[Extracted information Boundary: Start]
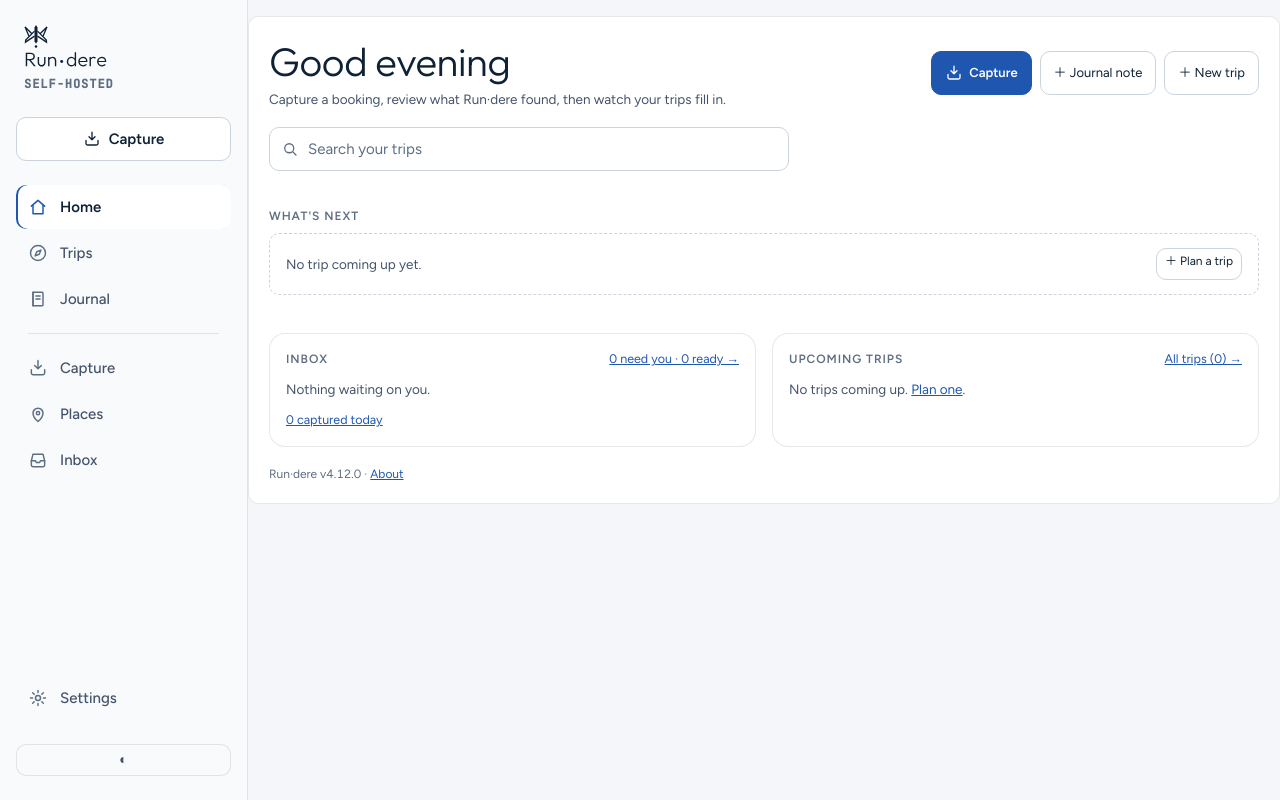
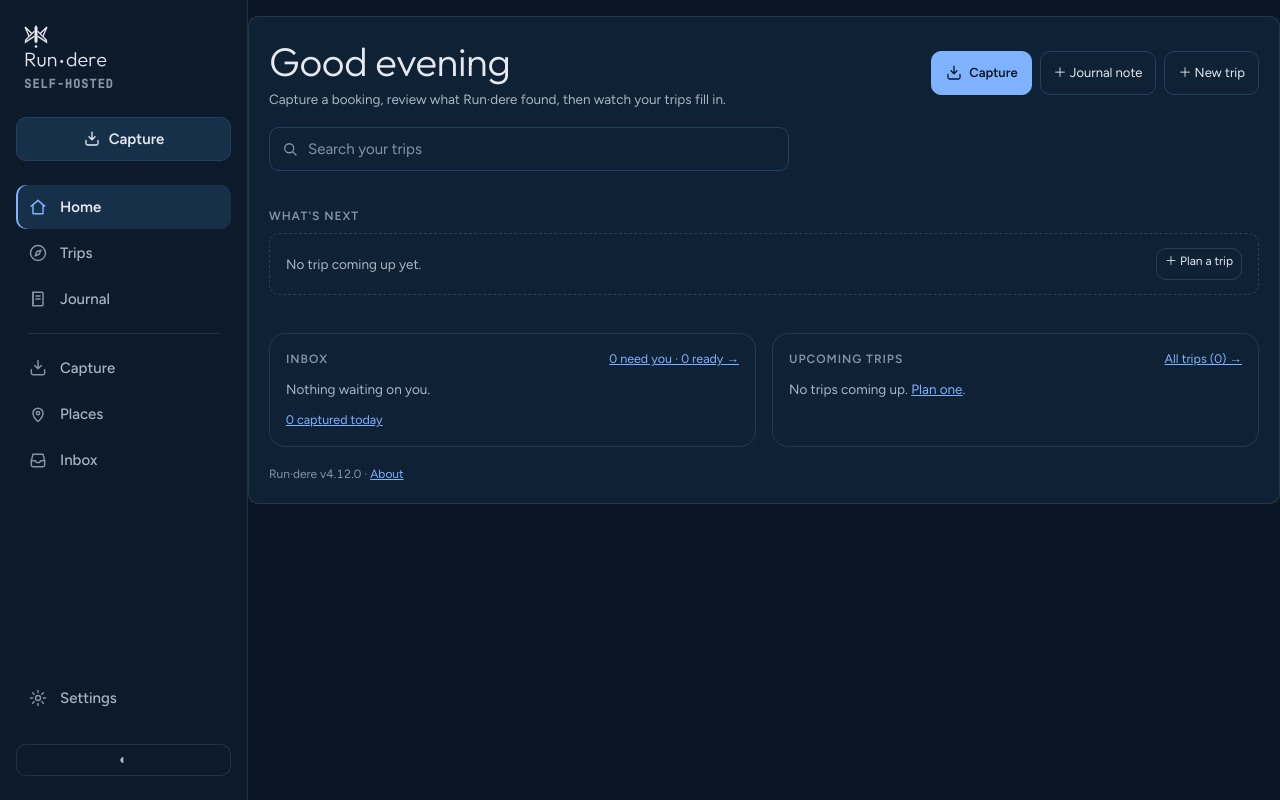
Before and after one commit to rundere/rundere-server, a FastAPI app: page / in a window 1280 px wide. Run offline with FastAPI, Linux system fonts and the light colour scheme; data that the repository does not hold is empty; parts of the project's set-up code (start-up, migrations or seed data) failed here and were passed over; some libraries are stand-ins or nearby versions.

Commit message:
feat(ui): web defaults to dark when no theme is chosen (YONDER-269, D-201)
Every base template (app, trips, auth card, SQLAdmin) now renders
<html data-theme="dark"> and its pre-paint script keeps dark unless the
header toggle saved tx-theme in this browser, including when localStorage
is blocked. Before, no saved choice meant following prefers-color-scheme.

Co-Authored-By: Claude Opus 5.5 <noreply@anthropic.com>

```diff
--- a/app/review/admin_templates/sqladmin/base.html
+++ b/app/review/admin_templates/sqladmin/base.html
@@ -12,8 +12,9 @@
   <link rel="stylesheet" href="{{ asset('/review/static/admin-theme.css') }}">
   <script>
   // Carry the header's light/dark choice into the admin, before paint.
-  (function(){try{var t=localStorage.getItem('tx-theme');
-    if(t)document.documentElement.setAttribute('data-theme',t);}catch(e){}})();
+  // No saved choice means dark, whatever the OS prefers (D-201).
+  (function(){var t;try{t=localStorage.getItem('tx-theme');}catch(e){}
+    document.documentElement.setAttribute('data-theme',t||'dark');})();
   function txToggleTheme(){var r=document.documentElement,c=r.getAttribute('data-theme');
     var n=c==='dark'?'light':(c==='light'?'dark':
       (window.matchMedia('(prefers-color-scheme:dark)').matches?'light':'dark'));
--- a/app/review/templates/base.html
+++ b/app/review/templates/base.html
@@ -1,5 +1,5 @@
 <!doctype html>
-<html lang="en">
+<html lang="en" data-theme="dark">
 <head>
 <meta charset="utf-8">
 <meta name="viewport" content="width=device-width, initial-scale=1">
@@ -14,8 +14,9 @@
 <link rel="stylesheet" href="{{ asset('/review/static/theme.css') }}">
 <script>
 // Apply the saved theme BEFORE first paint so there is no light/dark flash.
-(function(){try{var t=localStorage.getItem('tx-theme');
-  if(t)document.documentElement.setAttribute('data-theme',t);}catch(e){}})();
+// No saved choice means dark, whatever the OS prefers (D-201).
+(function(){var t;try{t=localStorage.getItem('tx-theme');}catch(e){}
+  document.documentElement.setAttribute('data-theme',t||'dark');})();
 function txToggleTheme(){var r=document.documentElement,c=r.getAttribute('data-theme');
   var n=c==='dark'?'light':(c==='light'?'dark':
     (window.matchMedia('(prefers-color-scheme:dark)').matches?'light':'dark'));
--- a/design/tokens/tokens.css
+++ b/design/tokens/tokens.css
@@ -2,6 +2,7 @@
  *
  * Dark is the designed default. Light applies when the OS prefers light,
  * unless the page forces a theme with <html data-theme="dark|light">.
+ * The Run·dere web app always sets one, dark unless the person chose light (D-201).
  *
  * Fonts (load once per page):
  * <link rel="preconnect" href="https://fonts.googleapis.com">
```
Also changed, not shown: SPEC-8-first-party.md (+5 -0 lines), app/review/templates/authcard.html (+4 -3 lines), app/trips/templates/base.html (+4 -3 lines), tests/test_design_tokens.py (+9 -0 lines), design/README.md.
[Extracted information Boundary: End]
**What is being asked:** Extract the text of all the records above verbatim, excluding pictures.

**Task solution:**
Before and after one commit to rundere/rundere-server, a FastAPI app: page / in a window 1280 px wide. Run offline with FastAPI, Linux system fonts and the light colour scheme; data that the repository does not hold is empty; parts of the project's set-up code (start-up, migrations or seed data) failed here and were passed over; some libraries are stand-ins or nearby versions.

Commit message:
feat(ui): web defaults to dark when no theme is chosen (YONDER-269, D-201)
Every base template (app, trips, auth card, SQLAdmin) now renders
<html data-theme="dark"> and its pre-paint script keeps dark unless the
header toggle saved tx-theme in this browser, including when localStorage
is blocked. Before, no saved choice meant following prefers-color-scheme.

Co-Authored-By: Claude Opus 5.5 <noreply@anthropic.com>

```diff
--- a/app/review/admin_templates/sqladmin/base.html
+++ b/app/review/admin_templates/sqladmin/base.html
@@ -12,8 +12,9 @@
   <link rel="stylesheet" href="{{ asset('/review/static/admin-theme.css') }}">
   <script>
   // Carry the header's light/dark choice into the admin, before paint.
-  (function(){try{var t=localStorage.getItem('tx-theme');
-    if(t)document.documentElement.setAttribute('data-theme',t);}catch(e){}})();
+  // No saved choice means dark, whatever the OS prefers (D-201).
+  (function(){var t;try{t=localStorage.getItem('tx-theme');}catch(e){}
+    document.documentElement.setAttribute('data-theme',t||'dark');})();
   function txToggleTheme(){var r=document.documentElement,c=r.getAttribute('data-theme');
     var n=c==='dark'?'light':(c==='light'?'dark':
       (window.matchMedia('(prefers-color-scheme:dark)').matches?'light':'dark'));
--- a/app/review/templates/base.html
+++ b/app/review/templates/base.html
@@ -1,5 +1,5 @@
 <!doctype html>
-<html lang="en">
+<html lang="en" data-theme="dark">
 <head>
 <meta charset="utf-8">
 <meta name="viewport" content="width=device-width, initial-scale=1">
@@ -14,8 +14,9 @@
 <link rel="stylesheet" href="{{ asset('/review/static/theme.css') }}">
 <script>
 // Apply the saved theme BEFORE first paint so there is no light/dark flash.
-(function(){try{var t=localStorage.getItem('tx-theme');
-  if(t)document.documentElement.setAttribute('data-theme',t);}catch(e){}})();
+// No saved choice means dark, whatever the OS prefers (D-201).
+(function(){var t;try{t=localStorage.getItem('tx-theme');}catch(e){}
+  document.documentElement.setAttribute('data-theme',t||'dark');})();
 function txToggleTheme(){var r=document.documentElement,c=r.getAttribute('data-theme');
   var n=c==='dark'?'light':(c==='light'?'dark':
     (window.matchMedia('(prefers-color-scheme:dark)').matches?'light':'dark'));
--- a/design/tokens/tokens.css
+++ b/design/tokens/tokens.css
@@ -2,6 +2,7 @@
  *
  * Dark is the designed default. Light applies when the OS prefers light,
  * unless the page forces a theme with <html data-theme="dark|light">.
+ * The Run·dere web app always sets one, dark unless the person chose light (D-201).
  *
  * Fonts (load once per page):
  * <link rel="preconnect" href="https://fonts.googleapis.com">
```
Also changed, not shown: SPEC-8-first-party.md (+5 -0 lines), app/review/templates/authcard.html (+4 -3 lines), app/trips/templates/base.html (+4 -3 lines), tests/test_design_tokens.py (+9 -0 lines), design/README.md.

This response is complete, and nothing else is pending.